Secretary Stanton ordered the arrest and incarceration in Fort McHenry of one Doctor Ives, a correspondent of the New York Herald, on the charge of being a spy, and for violating the rules and regulations of the War Department. According to the order of Secretary Stanton, Ives introduced himself into the chambers of the Department, when private consultations were being held, and demanded news for publication.
The Seventy-sixth regiment of Ohio Volunteers, under command of Colonel C. R. Woods, passed through Columbus on their way to Kentucky.--Cincinnati Gazette, February 11.
The efficiency of United States mortar-boats was fully tested to-day by Captain Constable, U. S. N., in the Mississippi River, just below Cairo, Ill., and near Fort Holt, on the Kentucky shore. The experiments showed that thirteen-inch shells, filled with sand, could be thrown a distance of three and a half miles--the time of flight being thirty-one seconds, and the recoil of the gun-carriage about two feet. Filled with powder, the shells could be thrown much further.--(Doc. 31.)

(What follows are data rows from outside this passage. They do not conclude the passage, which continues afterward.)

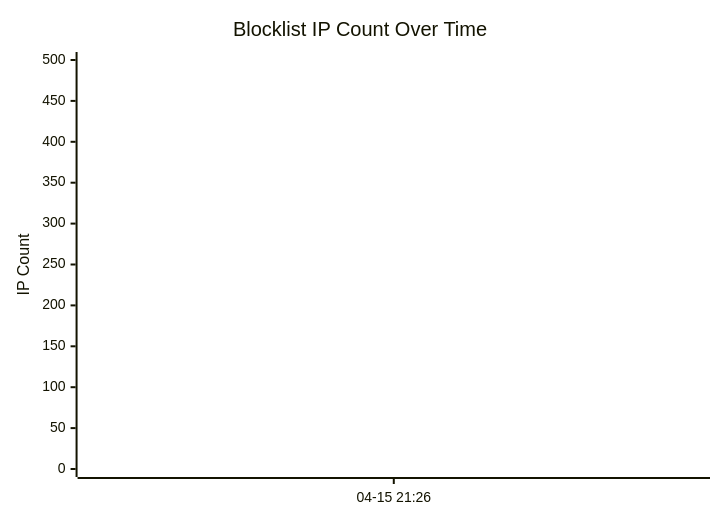
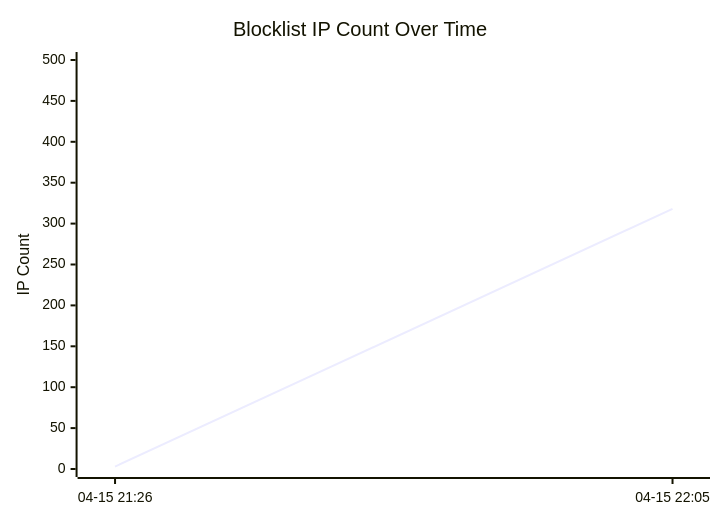
The diagram in README.md (cercatrova21/blocklist), drawn with Mermaid before and after one commit. The commit also changed other lines of this file and 2 other files, not shown here.

Commit message:
Update blocklist – 2026-04-15 22:05

````diff
--- a/README.md
+++ b/README.md
@@ -115,7 +115,7 @@
 ```mermaid
 xychart-beta
     title "Blocklist IP Count Over Time"
-    x-axis ["04-15 21:26"]
+    x-axis ["04-15 21:26", "04-15 22:05"]
     y-axis "IP Count" 0 --> 500
-    line [3]
+    line [3, 318]
 ```
````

Brigadier-General Charles P. Stone was arrested in Washington this morning, at two o'clock, by a posse of the Provost Marshal's force, and sent to Fort Lafayette, New York harbor. The charges against General Stone are: First, for misbehavior at the battle of Ball's Bluff; second, for holding correspondence with the enemy before and since the battle of Ball's Bluff, and receiving visits from rebel officers in his camp; third, for treacherously suffering the enemy to build a fort or strong work, since the battle of Ball's Bluff, under his guns, without molestation; fourth, for a treacherous design to expose his force to capture and destruction by the enemy, under pretence of orders for a movement from the commanding general, which had not been given.